We need to be aware of our intent. Are we just being self-righteous or do we truly care about the person when we try to explain or correct? It is a struggle these days to balance welcoming. It takes effort and thoughtfulness and kindness. The message of the gospel is all inclusive and we’re all struggling to receive it and live it. All we are is one beggar helping another beggar to find bread.

And it takes time. When we welcome someone into our home, especially if it is a new guest, we usually spend a bit of time with them. We don’t leave them standing on the doorstep. We invite them in, take their coat, offer them something to eat and drink, and get to know them better. We engage in conversation, not condemnation. And we usually are on our best behavior. How easy it is to discount someone and their situation in the age of social media. How often do we lovingly take the time to truly welcome someone who is struggling?

But hospitality is not giving your guest the run of the house. The owner of the house opens the door but the visitor needs to respect the owner and the house. Making yourself at home does not mean you can trash the place. In that way both show hospitality.

Pope Francis was in the middle of the whirlwind surrounding the Synod on the Family. The core questions was always, “What will Francis do? What side will he come down on?” We he support our agenda or theirs?” Well, in true Francis style, he embraced and welcomed everyone as Jesus did. This is what he said.

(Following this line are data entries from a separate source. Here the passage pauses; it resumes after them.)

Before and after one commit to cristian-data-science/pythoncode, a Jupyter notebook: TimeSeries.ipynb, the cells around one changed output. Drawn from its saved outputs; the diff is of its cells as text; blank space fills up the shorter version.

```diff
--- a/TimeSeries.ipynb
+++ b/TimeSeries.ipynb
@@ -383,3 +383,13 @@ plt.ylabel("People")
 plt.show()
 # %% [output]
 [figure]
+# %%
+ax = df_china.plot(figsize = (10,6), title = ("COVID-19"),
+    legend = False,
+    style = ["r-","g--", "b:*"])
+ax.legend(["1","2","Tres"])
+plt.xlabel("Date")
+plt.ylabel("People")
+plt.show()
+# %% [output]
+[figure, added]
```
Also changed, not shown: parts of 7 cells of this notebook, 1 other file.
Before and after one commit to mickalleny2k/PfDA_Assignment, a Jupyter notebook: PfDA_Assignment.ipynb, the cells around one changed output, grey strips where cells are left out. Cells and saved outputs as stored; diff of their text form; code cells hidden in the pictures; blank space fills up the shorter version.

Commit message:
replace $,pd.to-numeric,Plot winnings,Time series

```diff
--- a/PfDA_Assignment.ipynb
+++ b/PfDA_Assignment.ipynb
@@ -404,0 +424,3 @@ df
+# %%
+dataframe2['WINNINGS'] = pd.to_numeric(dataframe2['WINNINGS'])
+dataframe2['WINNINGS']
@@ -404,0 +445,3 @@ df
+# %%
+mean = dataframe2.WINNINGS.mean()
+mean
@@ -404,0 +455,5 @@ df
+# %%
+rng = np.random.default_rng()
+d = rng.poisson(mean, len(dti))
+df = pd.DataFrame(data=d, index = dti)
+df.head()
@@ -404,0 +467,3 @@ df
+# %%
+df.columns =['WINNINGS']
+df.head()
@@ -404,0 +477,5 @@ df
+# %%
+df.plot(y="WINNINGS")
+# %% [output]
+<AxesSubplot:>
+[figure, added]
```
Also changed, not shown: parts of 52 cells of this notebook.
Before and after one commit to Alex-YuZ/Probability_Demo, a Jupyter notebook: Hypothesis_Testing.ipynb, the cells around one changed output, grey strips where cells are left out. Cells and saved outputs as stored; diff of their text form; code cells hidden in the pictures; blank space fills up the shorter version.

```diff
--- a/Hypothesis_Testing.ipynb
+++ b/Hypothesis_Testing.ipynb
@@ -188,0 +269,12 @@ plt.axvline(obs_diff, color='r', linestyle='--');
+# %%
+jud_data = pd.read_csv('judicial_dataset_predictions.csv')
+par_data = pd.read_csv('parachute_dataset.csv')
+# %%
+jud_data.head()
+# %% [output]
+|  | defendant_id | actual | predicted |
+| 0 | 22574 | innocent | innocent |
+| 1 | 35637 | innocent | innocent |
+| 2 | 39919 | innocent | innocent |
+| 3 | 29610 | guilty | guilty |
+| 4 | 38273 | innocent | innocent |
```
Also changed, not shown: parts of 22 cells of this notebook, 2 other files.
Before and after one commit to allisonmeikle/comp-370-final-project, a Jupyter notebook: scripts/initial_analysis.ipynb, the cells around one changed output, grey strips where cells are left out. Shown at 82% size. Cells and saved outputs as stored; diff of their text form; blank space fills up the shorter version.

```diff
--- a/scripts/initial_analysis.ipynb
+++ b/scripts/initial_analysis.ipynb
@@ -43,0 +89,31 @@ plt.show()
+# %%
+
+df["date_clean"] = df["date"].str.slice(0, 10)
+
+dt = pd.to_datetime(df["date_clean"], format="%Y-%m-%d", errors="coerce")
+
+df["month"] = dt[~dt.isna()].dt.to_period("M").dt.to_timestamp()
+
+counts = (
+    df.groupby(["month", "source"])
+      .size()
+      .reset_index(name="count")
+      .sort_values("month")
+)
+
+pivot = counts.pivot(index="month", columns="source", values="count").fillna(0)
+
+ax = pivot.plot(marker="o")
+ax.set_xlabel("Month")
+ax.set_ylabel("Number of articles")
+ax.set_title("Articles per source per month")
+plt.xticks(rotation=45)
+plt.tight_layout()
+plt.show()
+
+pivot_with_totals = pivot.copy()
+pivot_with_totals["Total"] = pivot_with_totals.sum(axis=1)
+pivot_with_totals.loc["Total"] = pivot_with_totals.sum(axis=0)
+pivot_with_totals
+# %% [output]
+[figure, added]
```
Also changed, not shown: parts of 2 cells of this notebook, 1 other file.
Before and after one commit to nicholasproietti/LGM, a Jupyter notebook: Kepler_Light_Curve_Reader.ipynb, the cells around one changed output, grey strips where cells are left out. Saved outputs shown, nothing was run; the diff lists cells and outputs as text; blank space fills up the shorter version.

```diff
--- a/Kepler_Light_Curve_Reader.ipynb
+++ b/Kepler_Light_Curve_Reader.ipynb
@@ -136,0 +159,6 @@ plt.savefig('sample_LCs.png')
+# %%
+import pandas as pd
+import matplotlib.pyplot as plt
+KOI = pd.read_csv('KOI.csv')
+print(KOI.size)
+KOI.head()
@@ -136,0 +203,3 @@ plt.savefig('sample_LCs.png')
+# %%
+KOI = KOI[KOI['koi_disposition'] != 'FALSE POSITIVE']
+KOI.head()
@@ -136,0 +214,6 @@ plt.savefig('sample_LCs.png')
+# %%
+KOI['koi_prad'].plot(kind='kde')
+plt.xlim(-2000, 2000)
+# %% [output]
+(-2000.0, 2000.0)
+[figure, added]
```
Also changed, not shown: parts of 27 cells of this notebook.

 “And this is the Church, the vineyard of the Lord, the fertile Mother and the caring Teacher, who is not afraid to roll up her sleeves to pour oil and wine on people’s wounds; who doesn’t see humanity as a house of glass to judge or categorize people. This is the Church, One, Holy, Catholic, Apostolic and composed of sinners, needful of God’s mercy. This is the Church, the true bride of Christ, who seeks to be faithful to her spouse and to her doctrine. It is the Church that is not afraid to eat and drink with prostitutes and publicans. The Church that has the doors wide open to receive the needy, the penitent, and not only the just or those who believe they are perfect! The Church that is not ashamed of the fallen brother and pretends not to see him, but on the contrary feels involved and almost obliged to lift him up and to encourage him to take up the journey again and accompany him toward a definitive encounter with her Spouse, in the heavenly Jerusalem.”